Instructions to follow
In the entries below, find each line with the word "that" and return it.

(Beginning of Exercise data)

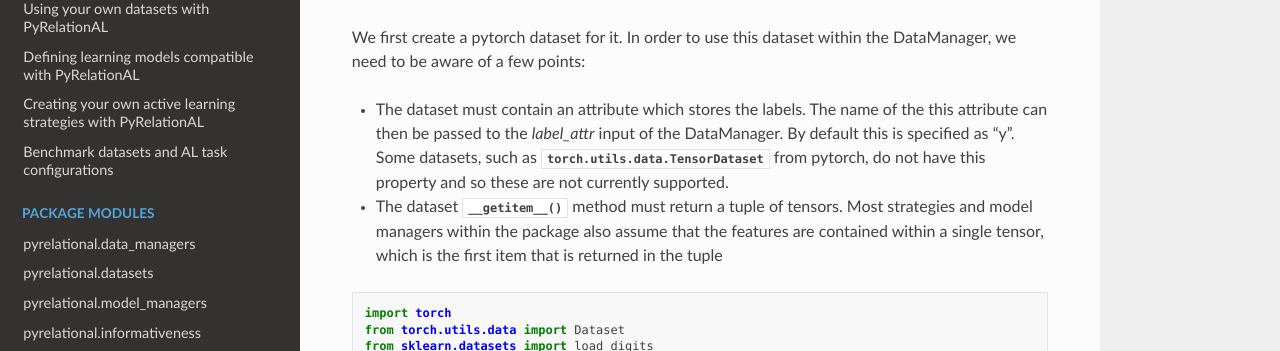
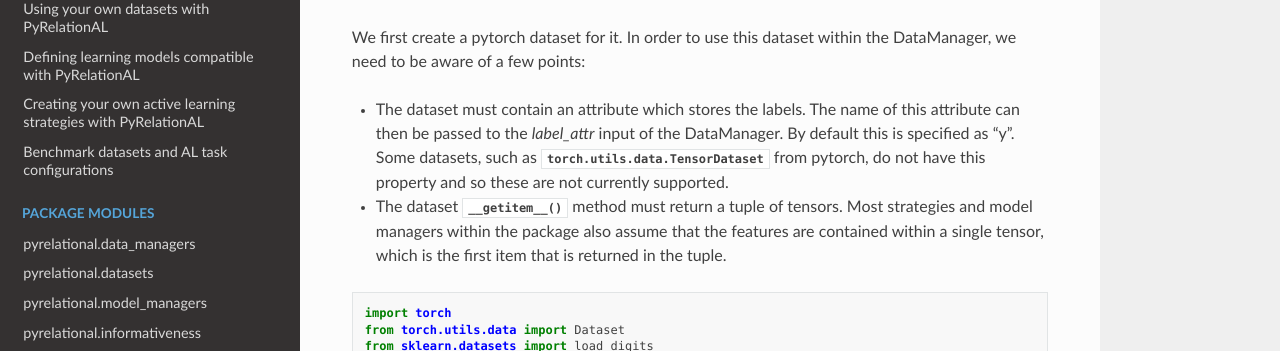
Before and after one commit to RelationRx/pyrelational, a Sphinx documentation site: the page built from docs/source/notes/quick_start.rst, in a window 1280 px wide and 900 px high. Shown: the part 431-782 px from the top of the window. Built offline with Sphinx 7.4.7 and the Read the Docs theme 2.0.0, drawn with Linux system fonts in a browser that asks for light colours.

Commit message:
remove the

```diff
--- a/docs/source/notes/quick_start.rst
+++ b/docs/source/notes/quick_start.rst
@@ -15,11 +15,11 @@ from scikit-learn.
 
 We first create a pytorch dataset for it. In order to use this dataset within the DataManager, we need to be aware of a few points:
 
-* The dataset must contain an attribute which stores the labels. The name of the this attribute can then be passed to the `label_attr` input of the DataManager.
+* The dataset must contain an attribute which stores the labels. The name of this attribute can then be passed to the `label_attr` input of the DataManager.
   By default this is specified as "y". Some datasets, such as :py:class:`torch.utils.data.TensorDataset` from pytorch, do not have this property and so these are
   not currently supported.
 * The dataset :py:meth:`__getitem__` method must return a tuple of tensors. Most strategies and model managers within the package also assume that the features are contained within a single tensor,
-  which is the first item that is returned in the tuple
+  which is the first item that is returned in the tuple.
 
 
 .. code-block:: python
```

(End of Exercise data)

Result
Before and after one commit to RelationRx/pyrelational, a Sphinx documentation site: the page built from docs/source/notes/quick_start.rst, in a window 1280 px wide and 900 px high. Shown: the part 431-782 px from the top of the window. Built offline with Sphinx 7.4.7 and the Read the Docs theme 2.0.0, drawn with Linux system fonts in a browser that asks for light colours.
 * The dataset :py:meth:`__getitem__` method must return a tuple of tensors. Most strategies and model managers within the package also assume that the features are contained within a single tensor,
-  which is the first item that is returned in the tuple
+  which is the first item that is returned in the tuple.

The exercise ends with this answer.